The fact that the Minnesota Vikings opened training camp on Friday by placing Adrian Peterson on the Active/Physically Unable to Perform list should have come as a surprise to exactly no one. To not take such a cautious approach with their best and highest-paid player would have made bad business sense. Whether or not he thinks he's ready to go full-throttle (and he clearly does) should not and does not matter. They have to protect Adrian from Adrian.
Predictably, Peterson groused when head coach Leslie Frazier delivered the verdict.
Peterson stood on the side and watched during the Vikings' first walk-thru of training camp.
"He put up a fight," Frazier said after announcing the PUP designation. "He said 'Coach, don't hold me back. Let me get out there.' He wants to get out there, but we've got to be smart and we need to see him do a few things and then make a determination. But he had his way he'd be getting involved today."
Love the feistiness, Adrian. Now go stand over there.
During Friday morning's walk-thru Peterson stood with Frazier and others off to the side, ball cap pulled down tight presumably to mask his frustration. His impatience was palpable. Peterson could be seen chatting with players, occasionally stretching his legs and even simulating a few first steps as if he were about to burst through a hole in the line. But for the most part there he stood.
During the Friday's afternoon practice, Peterson went over to a side field and did individual drills with head athletic trainer Eric Sugarman. He worked up a good sweat, but he didn't get to hit or be hit. That's good news for Vikings fans – even those who made the trek to Mankato in hopes of getting to watch Peterson do something more fun.
Peterson can be removed from the Active PUP at any time, but that won't happen soon no matter how much the Pro Bowl back pleads his case. I'm guessing we have a better chance of seeing snow on Mankato's practice field before we see Adrian cleared to do anything beyond individual drills on a Mankato practice field.

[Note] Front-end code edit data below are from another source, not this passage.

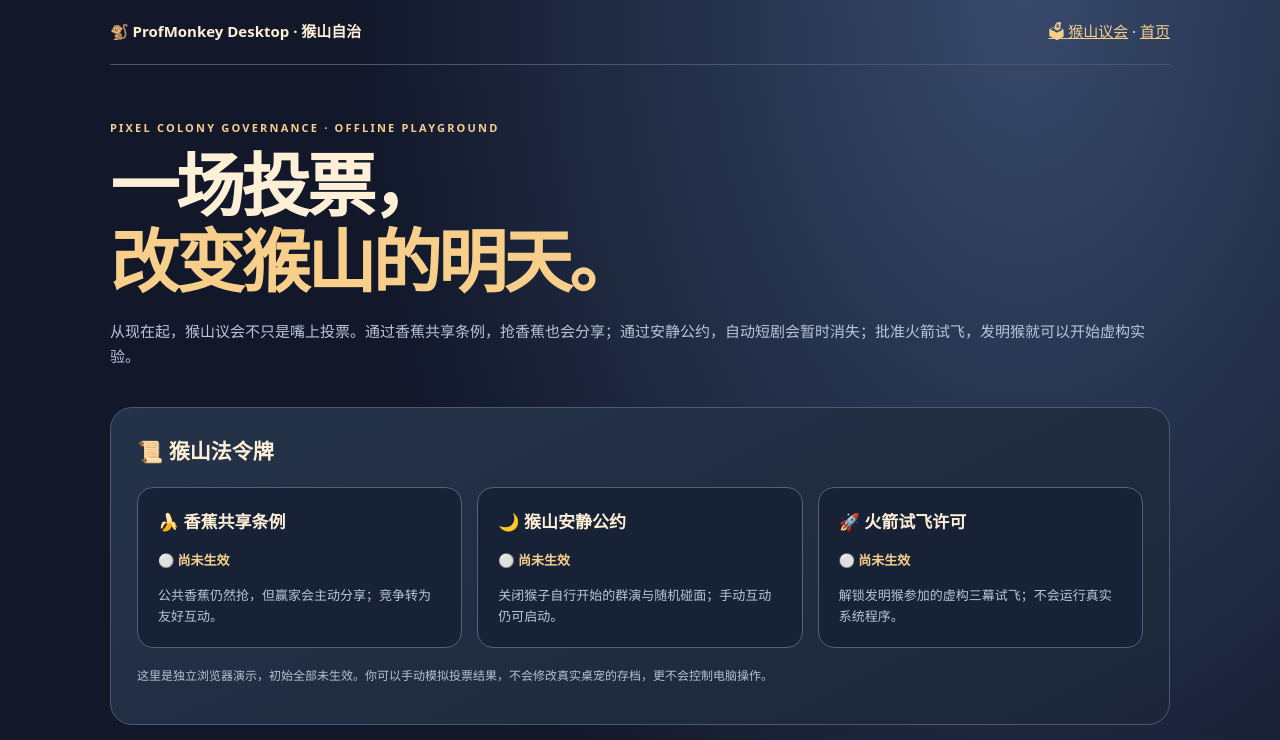
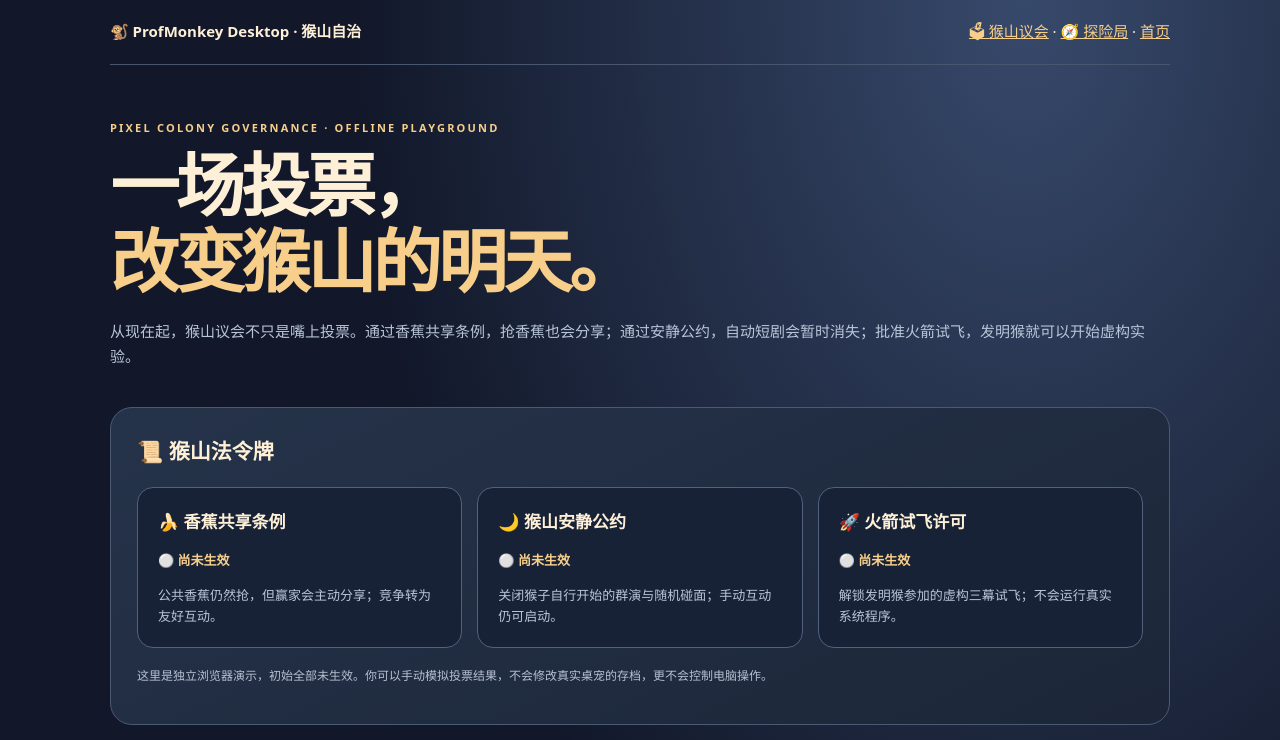
Before and after one commit to ProfMonkey/ProfMonkey-Desktop, a plain HTML site: page site/governance.html in a window 1280 px wide. Shown: the top 740 px of the page. Drawn offline with Linux system fonts and the light colour scheme.

Commit message:
docs(v0.15): link offline expedition demo and clarify no GitHub Actions used [skip ci]

```diff
--- a/site/governance.html
+++ b/site/governance.html
@@ -26,7 +26,7 @@ footer{border-top:1px solid #4a5870;padding:25px 0 45px;color:var(--muted);font-
 @media(max-width:780px){.layout{grid-template-columns:1fr}.full{grid-column:auto}.rules{grid-template-columns:1fr}.panel{padding:19px}}
 @media(prefers-reduced-motion:reduce){*{animation:none!important;transition:none!important}}
 </style></head><body><div class="wrap">
-<nav><strong>🐒 ProfMonkey Desktop · 猴山自治</strong><div><a href="./society.html">🗳 猴山议会</a> · <a href="./index.html">首页</a></div></nav>
+<nav><strong>🐒 ProfMonkey Desktop · 猴山自治</strong><div><a href="./society.html">🗳 猴山议会</a> · <a href="./expeditions.html">🧭 探险局</a> · <a href="./index.html">首页</a></div></nav>
 <header><div class="kicker">PIXEL COLONY GOVERNANCE · OFFLINE PLAYGROUND</div>
 <h1>一场投票，<br><span style="color:var(--gold)">改变猴山的明天。</span></h1>
 <p>从现在起，猴山议会不只是嘴上投票。通过香蕉共享条例，抢香蕉也会分享；通过安静公约，自动短剧会暂时消失；批准火箭试飞，发明猴就可以开始虚构实验。</p></header>
```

Looking at Adrian and watching him work out on the side, it's clear to see he's in pristine condition. As superhuman as he is, or as he thinks he is, it does nobody any good to put him out there in practice this soon after knee surgery. The coaches have a pretty good idea of what he can do. Peterson knows the playbook. He knows all the drills. He knows his teammates. He's the best at what he does. Even if he weren't coming off the torn ACL there wouldn't be much of a reason to work him very hard in training camp. Yes, he needs reps to get his timing down just like anyone else, but it's not as if he's in a position of having to win a job like so many others in Vikings camp.
Players talk about the importance of being "in football shape" as opposed to merely "in shape." If Peterson's powers of recuperation have him declaring himself ready to roll eight months after reconstructive knee surgery, it will probably take him five minutes to get into football shape.
While the Active PUP move was not a surprise, a regular season PUP move would be. Barring some unforeseen setback, there's little chance in my mind he'll open the season on the PUP and be forced to miss the first six games of the season. You think he put up a fight to take part in training camp, what if Frazier tried telling him to watch games for a month and a half?
That being said, I believe we will see plenty of Toby Gerhart early in the season, as he takes as many as half the carries Peterson would have otherwise taken. How long such a timeshare lasts is anyone's guess at this point, but I'll bet Adrian will have some thoughts on the matter when the time comes.